ABOUT THIS EXERCISE:
In the entries below, find each line with the string "PLTR" and copy it.

Detected change data:

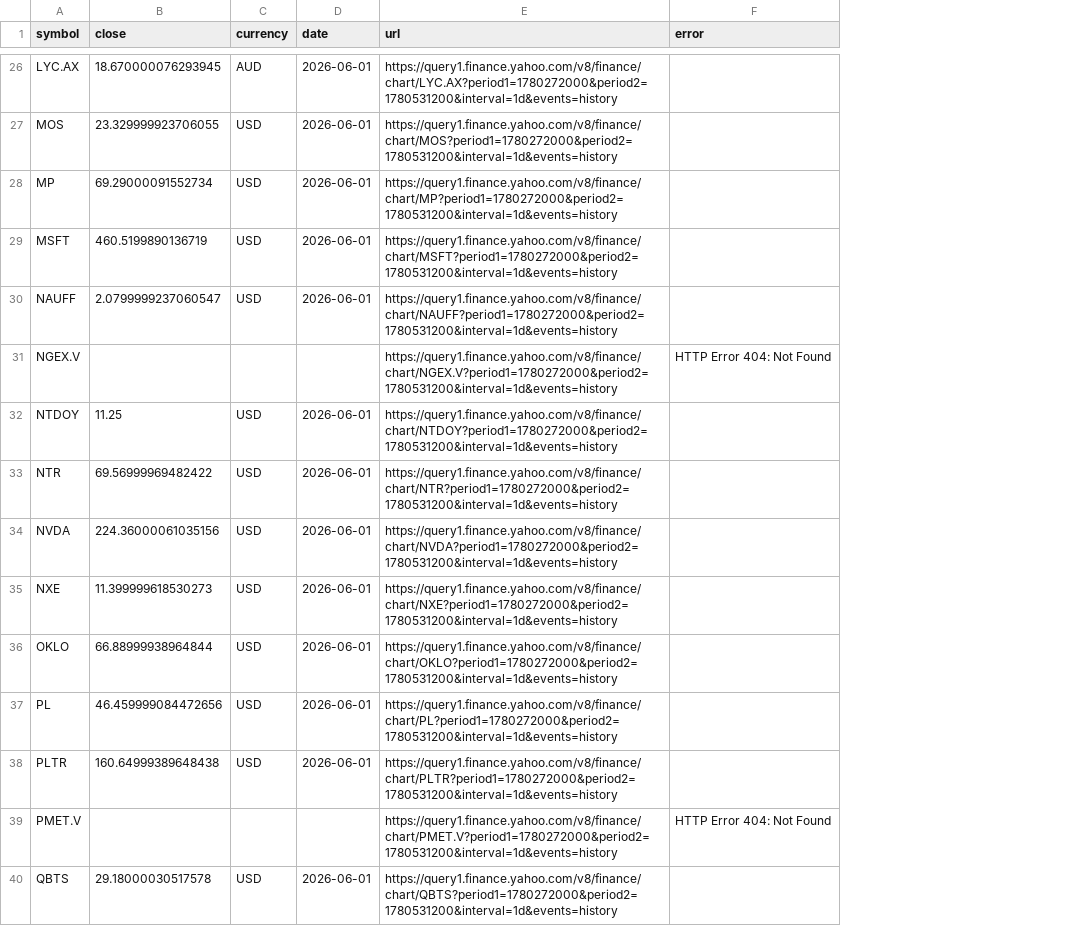
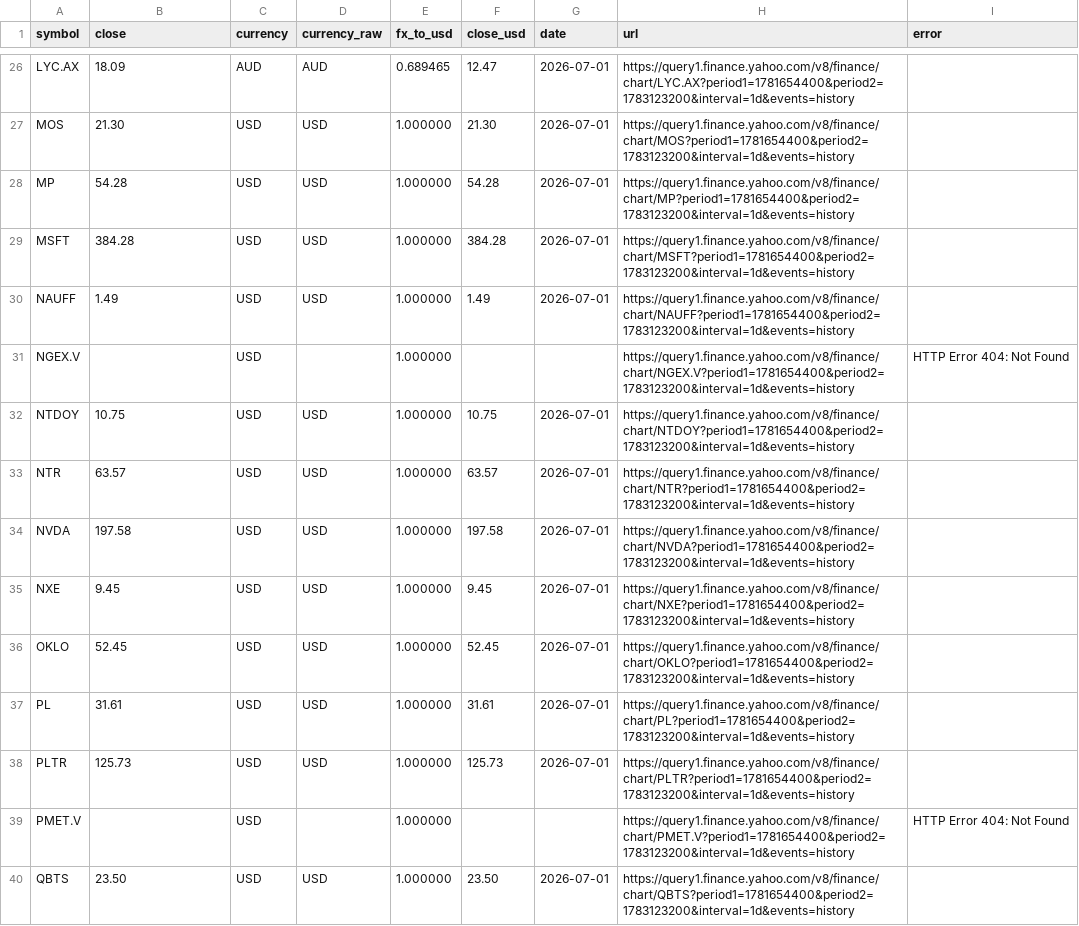
Before and after one commit to FaberMach/AQRL-SMP_Allocation, a CSV file: analysis_outputs/prices_2026-06-01.csv, drawn as a sheet; only a part is shown, gaps mark what is left out; addresses are those after the commit; the diff covers the shown part only; the diff names each change by its address in the sheet, - before the commit and + after, or states it on an @@ line.

```diff
--- a/analysis_outputs/prices_2026-06-01.csv
+++ b/analysis_outputs/prices_2026-06-01.csv
+column D (currency_raw), rows 26-40: AUD | USD | USD | USD | USD |  | USD | USD | USD | USD | USD | USD | USD |  | USD
+column E (fx_to_usd), rows 26-40: 0.689465 | 1.000000 | 1.000000 | 1.000000 | 1.000000 | 1.000000 | 1.000000 | 1.000000 | 1.000000 | 1.000000 | 1.000000 | 1.000000 | 1.000000 | 1.000000 | 1.000000
+column F (close_usd), rows 26-40: 12.47 | 21.30 | 54.28 | 384.28 | 1.49 |  | 10.75 | 63.57 | 197.58 | 9.45 | 52.45 | 31.61 | 125.73 |  | 23.50
-B26 (close): 18.670000076293945
+B26 (close): 18.09
-G26:G30 (date): 2026-06-01
+G26:G30 (date): 2026-07-01
-H26 (url): https://query1.finance.yahoo.com/v8/finance/chart/LYC.AX?period1=1780272000&period2=1780531200&interval=1d&events=history
+H26 (url): https://query1.finance.yahoo.com/v8/finance/chart/LYC.AX?period1=1781654400&period2=1783123200&interval=1d&events=history
-B27 (close): 23.329999923706055
+B27 (close): 21.30
-H27 (url): https://query1.finance.yahoo.com/v8/finance/chart/MOS?period1=1780272000&period2=1780531200&interval=1d&events=history
+H27 (url): https://query1.finance.yahoo.com/v8/finance/chart/MOS?period1=1781654400&period2=1783123200&interval=1d&events=history
-B28 (close): 69.29000091552734
+B28 (close): 54.28
-H28 (url): https://query1.finance.yahoo.com/v8/finance/chart/MP?period1=1780272000&period2=1780531200&interval=1d&events=history
+H28 (url): https://query1.finance.yahoo.com/v8/finance/chart/MP?period1=1781654400&period2=1783123200&interval=1d&events=history
-B29 (close): 460.5199890136719
+B29 (close): 384.28
-H29 (url): https://query1.finance.yahoo.com/v8/finance/chart/MSFT?period1=1780272000&period2=1780531200&interval=1d&events=history
+H29 (url): https://query1.finance.yahoo.com/v8/finance/chart/MSFT?period1=1781654400&period2=1783123200&interval=1d&events=history
-B30 (close): 2.0799999237060547
+B30 (close): 1.49
-H30 (url): https://query1.finance.yahoo.com/v8/finance/chart/NAUFF?period1=1780272000&period2=1780531200&interval=1d&events=history
+H30 (url): https://query1.finance.yahoo.com/v8/finance/chart/NAUFF?period1=1781654400&period2=1783123200&interval=1d&events=history
-C31 (currency): (empty)
+C31 (currency): USD
-H31 (url): https://query1.finance.yahoo.com/v8/finance/chart/NGEX.V?period1=1780272000&period2=1780531200&interval=1d&events=history
+H31 (url): https://query1.finance.yahoo.com/v8/finance/chart/NGEX.V?period1=1781654400&period2=1783123200&interval=1d&events=history
-B32 (close): 11.25
+B32 (close): 10.75
-G32:G38 (date): 2026-06-01
+G32:G38 (date): 2026-07-01
-H32 (url): https://query1.finance.yahoo.com/v8/finance/chart/NTDOY?period1=1780272000&period2=1780531200&interval=1d&events=history
+H32 (url): https://query1.finance.yahoo.com/v8/finance/chart/NTDOY?period1=1781654400&period2=1783123200&interval=1d&events=history
-B33 (close): 69.56999969482422
+B33 (close): 63.57
-H33 (url): https://query1.finance.yahoo.com/v8/finance/chart/NTR?period1=1780272000&period2=1780531200&interval=1d&events=history
+H33 (url): https://query1.finance.yahoo.com/v8/finance/chart/NTR?period1=1781654400&period2=1783123200&interval=1d&events=history
-B34 (close): 224.36000061035156
+B34 (close): 197.58
-H34 (url): https://query1.finance.yahoo.com/v8/finance/chart/NVDA?period1=1780272000&period2=1780531200&interval=1d&events=history
+H34 (url): https://query1.finance.yahoo.com/v8/finance/chart/NVDA?period1=1781654400&period2=1783123200&interval=1d&events=history
-B35 (close): 11.399999618530273
+B35 (close): 9.45
-H35 (url): https://query1.finance.yahoo.com/v8/finance/chart/NXE?period1=1780272000&period2=1780531200&interval=1d&events=history
+H35 (url): https://query1.finance.yahoo.com/v8/finance/chart/NXE?period1=1781654400&period2=1783123200&interval=1d&events=history
-B36 (close): 66.88999938964844
+B36 (close): 52.45
-H36 (url): https://query1.finance.yahoo.com/v8/finance/chart/OKLO?period1=1780272000&period2=1780531200&interval=1d&events=history
+H36 (url): https://query1.finance.yahoo.com/v8/finance/chart/OKLO?period1=1781654400&period2=1783123200&interval=1d&events=history
-B37 (close): 46.459999084472656
+B37 (close): 31.61
-H37 (url): https://query1.finance.yahoo.com/v8/finance/chart/PL?period1=1780272000&period2=1780531200&interval=1d&events=history
+H37 (url): https://query1.finance.yahoo.com/v8/finance/chart/PL?period1=1781654400&period2=1783123200&interval=1d&events=history
-B38 (close): 160.64999389648438
+B38 (close): 125.73
-H38 (url): https://query1.finance.yahoo.com/v8/finance/chart/PLTR?period1=1780272000&period2=1780531200&interval=1d&events=history
+H38 (url): https://query1.finance.yahoo.com/v8/finance/chart/PLTR?period1=1781654400&period2=1783123200&interval=1d&events=history
-C39 (currency): (empty)
+C39 (currency): USD
-H39 (url): https://query1.finance.yahoo.com/v8/finance/chart/PMET.V?period1=1780272000&period2=1780531200&interval=1d&events=history
+H39 (url): https://query1.finance.yahoo.com/v8/finance/chart/PMET.V?period1=1781654400&period2=1783123200&interval=1d&events=history
-B40 (close): 29.18000030517578
+B40 (close): 23.50
-G40 (date): 2026-06-01
+G40 (date): 2026-07-01
-H40 (url): https://query1.finance.yahoo.com/v8/finance/chart/QBTS?period1=1780272000&period2=1780531200&interval=1d&events=history
+H40 (url): https://query1.finance.yahoo.com/v8/finance/chart/QBTS?period1=1781654400&period2=1783123200&interval=1d&events=history
```
Also changed, not shown: 113 edited cells elsewhere in this file, analysis_outputs/ibkr_holdings_analysis.csv, analysis_outputs/rebalance_proposal.csv, 28 other files.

OUTPUT FOR THIS TASK:
-H38 (url): https://query1.finance.yahoo.com/v8/finance/chart/PLTR?period1=1780272000&period2=1780531200&interval=1d&events=history
+H38 (url): https://query1.finance.yahoo.com/v8/finance/chart/PLTR?period1=1781654400&period2=1783123200&interval=1d&events=history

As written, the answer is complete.